Here's a few more tips that I've been introduced to lately.
- Go to WestlawNext
- Under the Browse Area, All Content Section, click Secondary Sources (7th link)
- Look to the far right for an area titled Tools & Resources
- Click on the first link, Black's Law Dictionary
- Save this page as a favorite to your browser and boom —> free dictionary always available to you
Reading hard cases
My general rule is that if you go to do your reading assignment and see that a case was written prior to 1915, that case is going to suck to read. The case is usually written in legalese, sometimes in Old English, won't clearly state the issue and rule, and will be overall confusing.
I know a lot of people say oh yeah read every case at least three times, but honestly who has time for that?? I'm all about working smarter, not harder. So if I see a case that I know is going to be a pain, I'll look it up before I read it.
This is actually advice I got from a guy who made Dean's List his first year at law school. The two main places I go to are Quimbee (subscription required) and CaseBriefs (free) because these are the simplest cases. I'll read their brief and know what is going on before I even start reading. It saves a lot of time from reading an entire case and not knowing what the hell is going on (Pierson v. Post I'm talking about you).
**update** get 10% off your first month of Quimbee with the code BRAZEN now through 9/30/2016 code has expired
You can also look up cases through WestLaw or Lexis, but these are much more thorough so they're not as easy to skim through. My goal is for this to only add on less than 5 minutes to my readings.
If you still takes notes on Microsoft Word, I highly suggest you switch over to Evernote. It's an app that works with phones, tablets, and computers and syncs between them all. All you need is the free version and you can make a notebook for every class and then notes within those.

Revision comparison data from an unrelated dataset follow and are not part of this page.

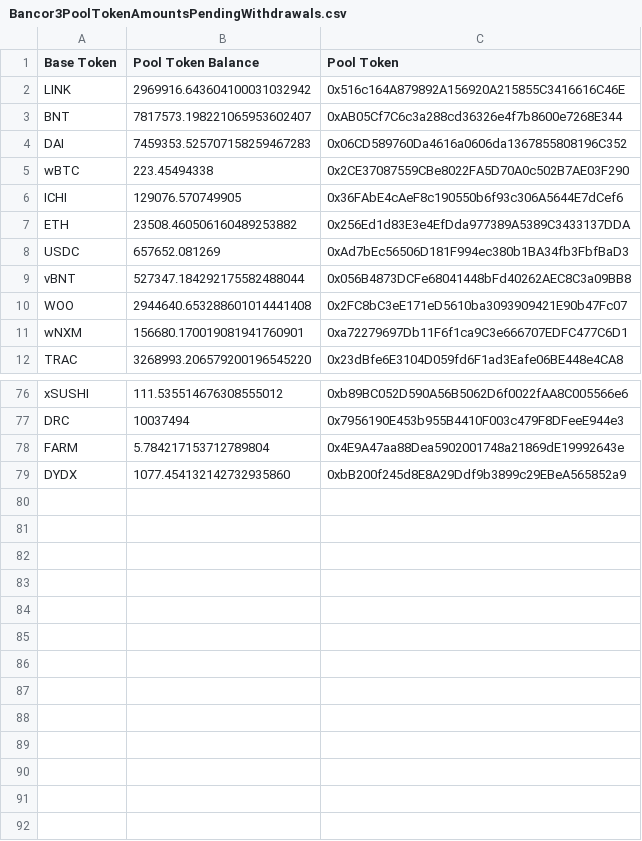
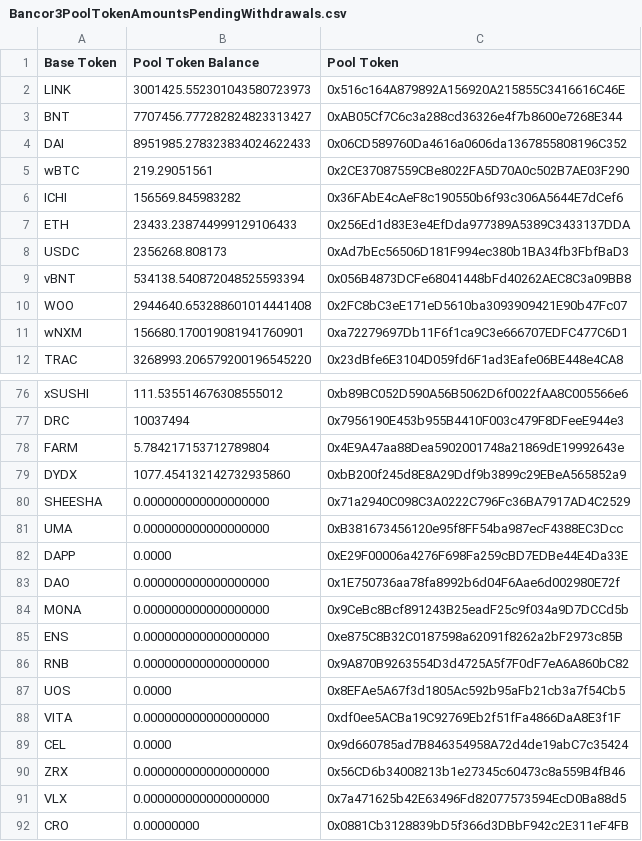
Before and after one commit to 0xKai27/Bancor3TotalLiquidity, a CSV file: exports/Bancor3PoolTokenAmountsPendingWithdrawals.csv, drawn as a sheet; only a part is shown, gaps mark what is left out; the diff covers the shown part only.

```diff
--- a/exports/Bancor3PoolTokenAmountsPendingWithdrawals.csv
+++ b/exports/Bancor3PoolTokenAmountsPendingWithdrawals.csv
@@ -1,10 +1,10 @@
 "Base Token","Pool Token Balance","Pool Token"
-"LINK","2969916.643604100031032942","0x516c164A879892A156920A215855C3416616C46E"
-"BNT","7817573.198221065953602407","0xAB05Cf7C6c3a288cd36326e4f7b8600e7268E344"
-"DAI","7459353.525707158259467283","0x06CD589760Da4616a0606da1367855808196C352"
-"wBTC","223.45494338","0x2CE37087559CBe8022FA5D70A0c502B7AE03F290"
-"ICHI","129076.570749905","0x36FAbE4cAeF8c190550b6f93c306A5644E7dCef6"
-"ETH","23508.460506160489253882","0x256Ed1d83E3e4EfDda977389A5389C3433137DDA"
-"USDC","657652.081269","0xAd7bEc56506D181F994ec380b1BA34fb3FbfBaD3"
-"vBNT","527347.184292175582488044","0x056B4873DCFe68041448bFd40262AEC8C3a09BB8"
+"LINK","3001425.552301043580723973","0x516c164A879892A156920A215855C3416616C46E"
+"BNT","7707456.777282824823313427","0xAB05Cf7C6c3a288cd36326e4f7b8600e7268E344"
+"DAI","8951985.278323834024622433","0x06CD589760Da4616a0606da1367855808196C352"
+"wBTC","219.29051561","0x2CE37087559CBe8022FA5D70A0c502B7AE03F290"
+"ICHI","156569.845983282","0x36FAbE4cAeF8c190550b6f93c306A5644E7dCef6"
+"ETH","23433.238744999129106433","0x256Ed1d83E3e4EfDda977389A5389C3433137DDA"
+"USDC","2356268.808173","0xAd7bEc56506D181F994ec380b1BA34fb3FbfBaD3"
+"vBNT","534138.540872048525593394","0x056B4873DCFe68041448bFd40262AEC8C3a09BB8"
 "WOO","2944640.653288601014441408","0x2FC8bC3eE171eD5610ba3093909421E90b47Fc07"
@@ -79 +79,14 @@
 "DYDX","1077.454132142732935860","0xbB200f245d8E8A29Ddf9b3899c29EBeA565852a9"
+"SHEESHA","0.000000000000000000","0x71a2940C098C3A0222C796Fc36BA7917AD4C2529"
+"UMA","0.000000000000000000","0xB381673456120e95f8FF54ba987ecF4388EC3Dcc"
+"DAPP","0.0000","0xE29F00006a4276F698Fa259cBD7EDBe44E4Da33E"
+"DAO","0.000000000000000000","0x1E750736aa78fa8992b6d04F6Aae6d002980E72f"
+"MONA","0.000000000000000000","0x9CeBc8Bcf891243B25eadF25c9f034a9D7DCCd5b"
+"ENS","0.000000000000000000","0xe875C8B32C0187598a62091f8262a2bF2973c85B"
+"RNB","0.000000000000000000","0x9A870B9263554D3d4725A5f7F0dF7eA6A860bC82"
+"UOS","0.0000","0x8EFAe5A67f3d1805Ac592b95aFb21cb3a7f54Cb5"
+"VITA","0.000000000000000000","0xdf0ee5ACBa19C92769Eb2f51fFa4866DaA8E3f1F"
+"CEL","0.0000","0x9d660785ad7B846354958A72d4de19abC7c35424"
+"ZRX","0.000000000000000000","0x56CD6b34008213b1e27345c60473c8a559B4fB46"
+"VLX","0.000000000000000000","0x7a471625b42E63496Fd82077573594EcD0Ba88d5"
+"CRO","0.00000000","0x0881Cb3128839bD5f366d3DBbF942c2E311eF4FB"
```
Also changed, not shown: 12 edited cells elsewhere in this file, 3 other files.
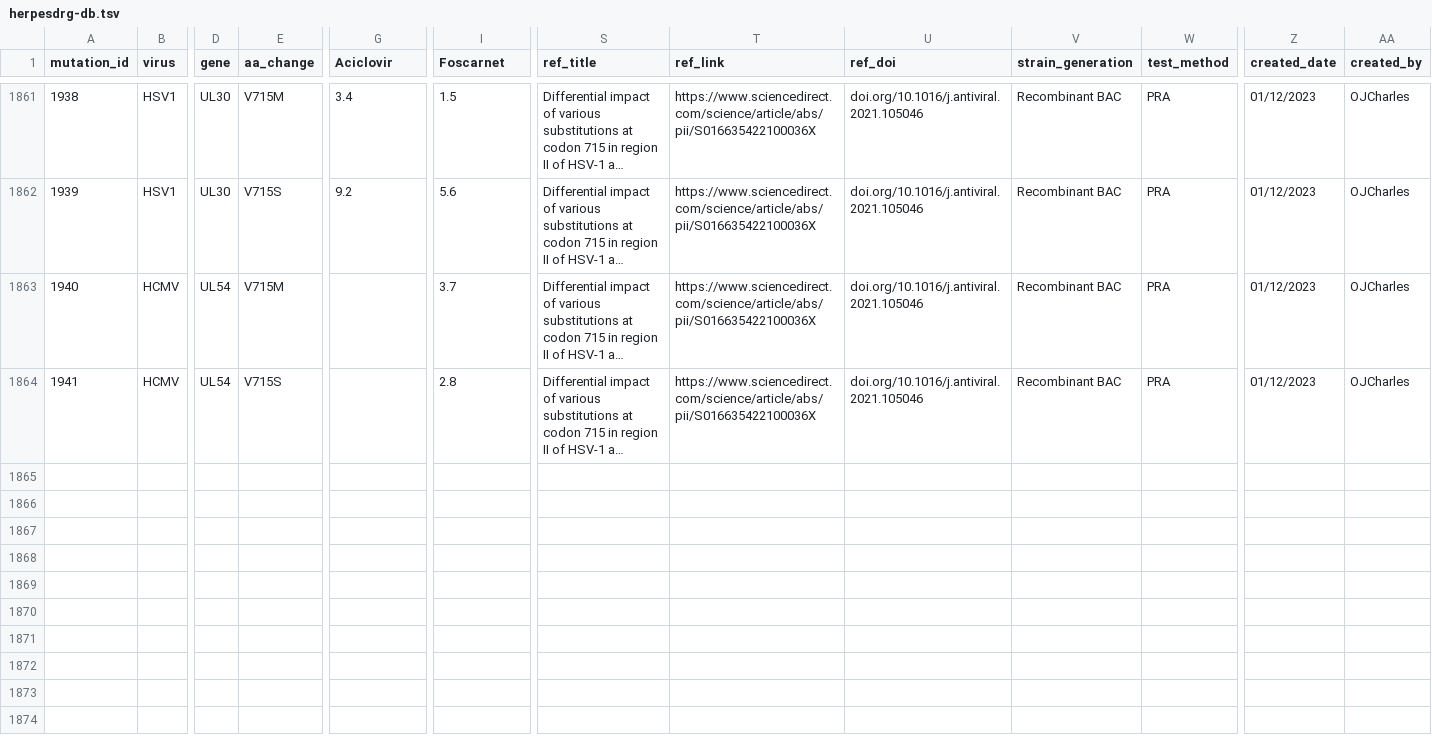
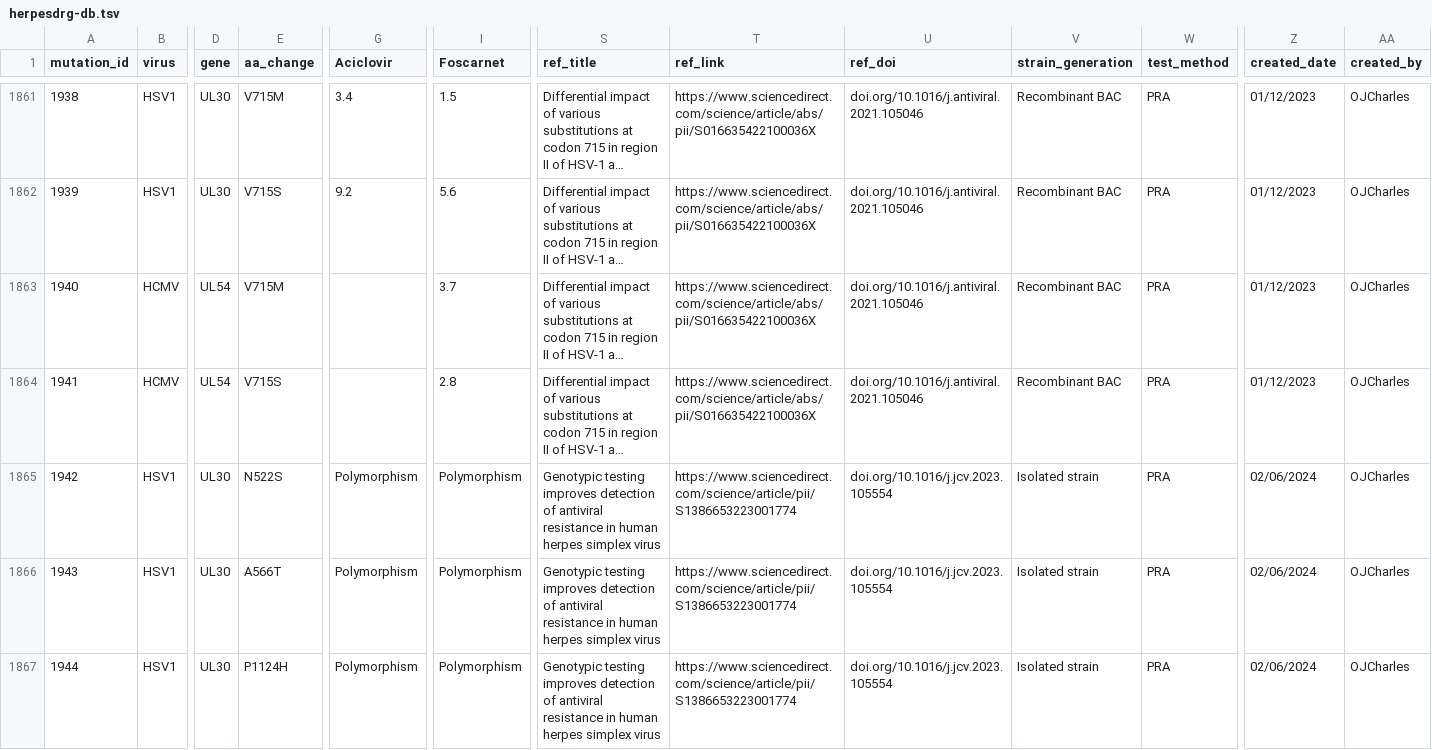
Before and after one commit to ojcharles/herpesdrg-db, a TSV file: herpesdrg-db.tsv, drawn as a sheet; only a part is shown, gaps mark what is left out; long unchanged cells end in …; rows hold the shown columns only; the diff covers the shown part only; the diff names each change by its address in the sheet, - before the commit and + after, or states it on an @@ line.

Commit message:
herpesdrg-db.tsv

```diff
--- a/herpesdrg-db.tsv
+++ b/herpesdrg-db.tsv
+row 1865: 1942 | HSV1 | UL30 | N522S | Polymorphism | Polymorphism | Genotypic testing improves detection of antiviral resistance in human herpes simplex virus | https://www.sciencedirect.com/science/article/pii/S1386653223001774 | doi.org/10.1016/j.jcv.2023.105554 | Isolated strain | PRA | 02/06/2024 | OJCharles
+row 1866: 1943 | HSV1 | UL30 | A566T | Polymorphism | Polymorphism | Genotypic testing improves detection of antiviral resistance in human herpes simplex virus | https://www.sciencedirect.com/science/article/pii/S1386653223001774 | doi.org/10.1016/j.jcv.2023.105554 | Isolated strain | PRA | 02/06/2024 | OJCharles
+row 1867: 1944 | HSV1 | UL30 | P1124H | Polymorphism | Polymorphism | Genotypic testing improves detection of antiviral resistance in human herpes simplex virus | https://www.sciencedirect.com/science/article/pii/S1386653223001774 | doi.org/10.1016/j.jcv.2023.105554 | Isolated strain | PRA | 02/06/2024 | OJCharles
```
Also changed, not shown: 7 added rows elsewhere in this file.
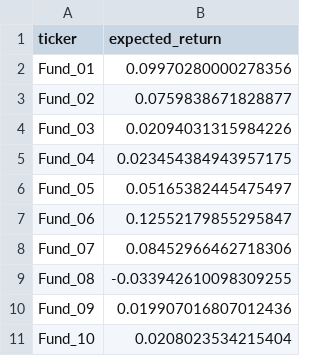
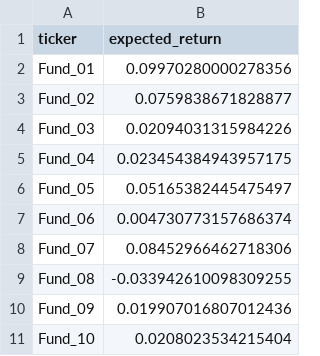
Before and after one commit to rayray0912/robo-adviser-bmd5302, a CSV file: data/mu_annualized.csv, drawn as a sheet.

```diff
--- a/data/mu_annualized.csv
+++ b/data/mu_annualized.csv
@@ -6,3 +6,3 @@ Fund_04,0.023454384943957175
 Fund_05,0.05165382445475497
-Fund_06,0.12552179855295847
+Fund_06,0.004730773157686374
 Fund_07,0.08452966462718306
```
Also changed, not shown: data/mu.csv, data/sigma.csv, 4 other files.
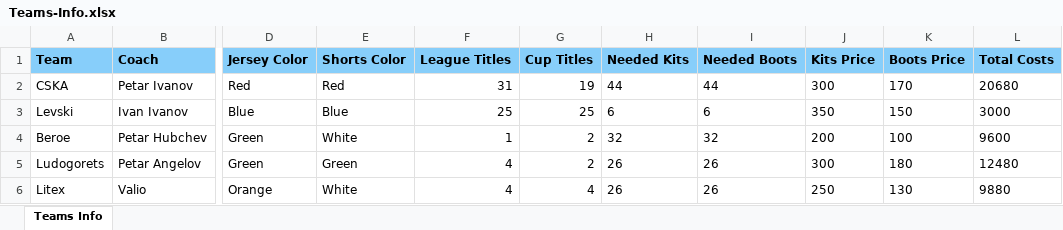
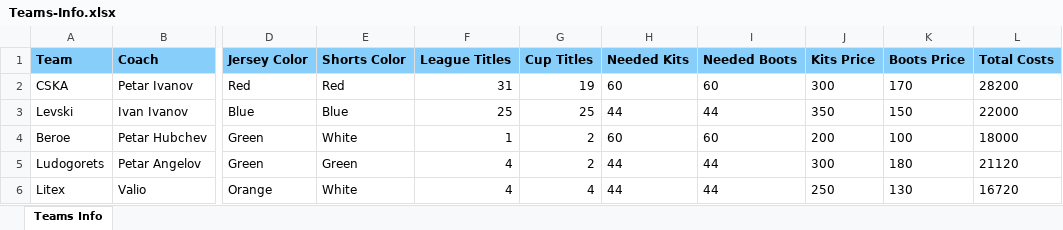
Before and after one commit to Team-Selenium/Footbal-Manager, an Excel workbook: Data Sources/Excel/Teams-Info.xlsx, sheet Teams Info, drawn as a sheet; only a part is shown, gaps mark what is left out; values as stored, in another font and other column widths than the file's, no borders; the diff names each change by its address in the sheet, - before the commit and + after, or states it on an @@ line.

```diff
--- a/Data Sources/Excel/Teams-Info.xlsx (sheet Teams Info)
+++ b/Data Sources/Excel/Teams-Info.xlsx (sheet Teams Info)
-H2 (Needed Kits): 44
+H2 (Needed Kits): 60
-I2 (Needed Boots): 44
+I2 (Needed Boots): 60
-L2 (Total Costs): 20680
+L2 (Total Costs): 28200
-H3 (Needed Kits): 6
+H3 (Needed Kits): 44
-I3 (Needed Boots): 6
+I3 (Needed Boots): 44
-L3 (Total Costs): 3000
+L3 (Total Costs): 22000
-H4 (Needed Kits): 32
+H4 (Needed Kits): 60
-I4 (Needed Boots): 32
+I4 (Needed Boots): 60
-L4 (Total Costs): 9600
+L4 (Total Costs): 18000
-H5:H6 (Needed Kits): 26
+H5:H6 (Needed Kits): 44
-I5:I6 (Needed Boots): 26
+I5:I6 (Needed Boots): 44
-L5 (Total Costs): 12480
+L5 (Total Costs): 21120
-L6 (Total Costs): 9880
+L6 (Total Costs): 16720
```
Also changed, not shown: 31 other files.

I currently have 30 notebooks because I save my notes in case I need them later. This was super useful when my sorority Little took the exact same class I did with the same professor I had a year after me in undergrad. She was complaining about how she was failing this professor's class and I realized that I still had all of my notes and study guides that I shared with her through an email. (perfect for study groups)
It's also handy because it syncs instantly. I actually had my iPad die on me mid-class one day so I synced it with 2% battery left, and picked up right where I had left off on my phone. Having it on more than one device means that I can be working on my study guide on my laptop and have my iPad also opened up right beside it and see my daily notes so I can copy them over. Then it's really great to whip out your phone real quick before a test and skim over the study guide you had finished typing up the night before.
Lastly, I like how you can look up something through either the entire app, a specific notebook, or a specific note. It's really handy once your classes start overlapping subjects. For example, I was typing up my property notes and came across a latin term that I had remembered looking up, but not what class it was for. One quick search later and I found it in my contracts notes, so I just copied and pasted it over in my property notes. Also, it's a much simpler design than Word so it's really easy to use.
If you're looking for lots of law school advice in one place, then head on over to the Law School Blogging Pinterest board to find blog posts about law school tips from many different law school bloggers.